The response must consist of all the entries, duplicated without alteration.

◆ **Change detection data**
---+---

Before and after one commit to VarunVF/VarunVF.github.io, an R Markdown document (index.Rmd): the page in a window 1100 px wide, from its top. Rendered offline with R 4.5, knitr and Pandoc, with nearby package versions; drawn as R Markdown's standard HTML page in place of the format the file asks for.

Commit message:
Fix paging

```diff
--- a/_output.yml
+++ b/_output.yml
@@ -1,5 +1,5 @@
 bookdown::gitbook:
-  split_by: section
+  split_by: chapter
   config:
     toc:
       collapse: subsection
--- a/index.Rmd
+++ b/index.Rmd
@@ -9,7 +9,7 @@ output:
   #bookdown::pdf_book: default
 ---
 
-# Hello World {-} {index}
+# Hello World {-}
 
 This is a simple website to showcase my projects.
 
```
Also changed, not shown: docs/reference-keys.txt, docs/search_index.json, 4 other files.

---+---

◆ **Answer to this exercise**
Before and after one commit to VarunVF/VarunVF.github.io, an R Markdown document (index.Rmd): the page in a window 1100 px wide, from its top. Rendered offline with R 4.5, knitr and Pandoc, with nearby package versions; drawn as R Markdown's standard HTML page in place of the format the file asks for.

Commit message:
Fix paging

```diff
--- a/_output.yml
+++ b/_output.yml
@@ -1,5 +1,5 @@
 bookdown::gitbook:
-  split_by: section
+  split_by: chapter
   config:
     toc:
       collapse: subsection
--- a/index.Rmd
+++ b/index.Rmd
@@ -9,7 +9,7 @@ output:
   #bookdown::pdf_book: default
 ---
 
-# Hello World {-} {index}
+# Hello World {-}
 
 This is a simple website to showcase my projects.
 
```
Also changed, not shown: docs/reference-keys.txt, docs/search_index.json, 4 other files.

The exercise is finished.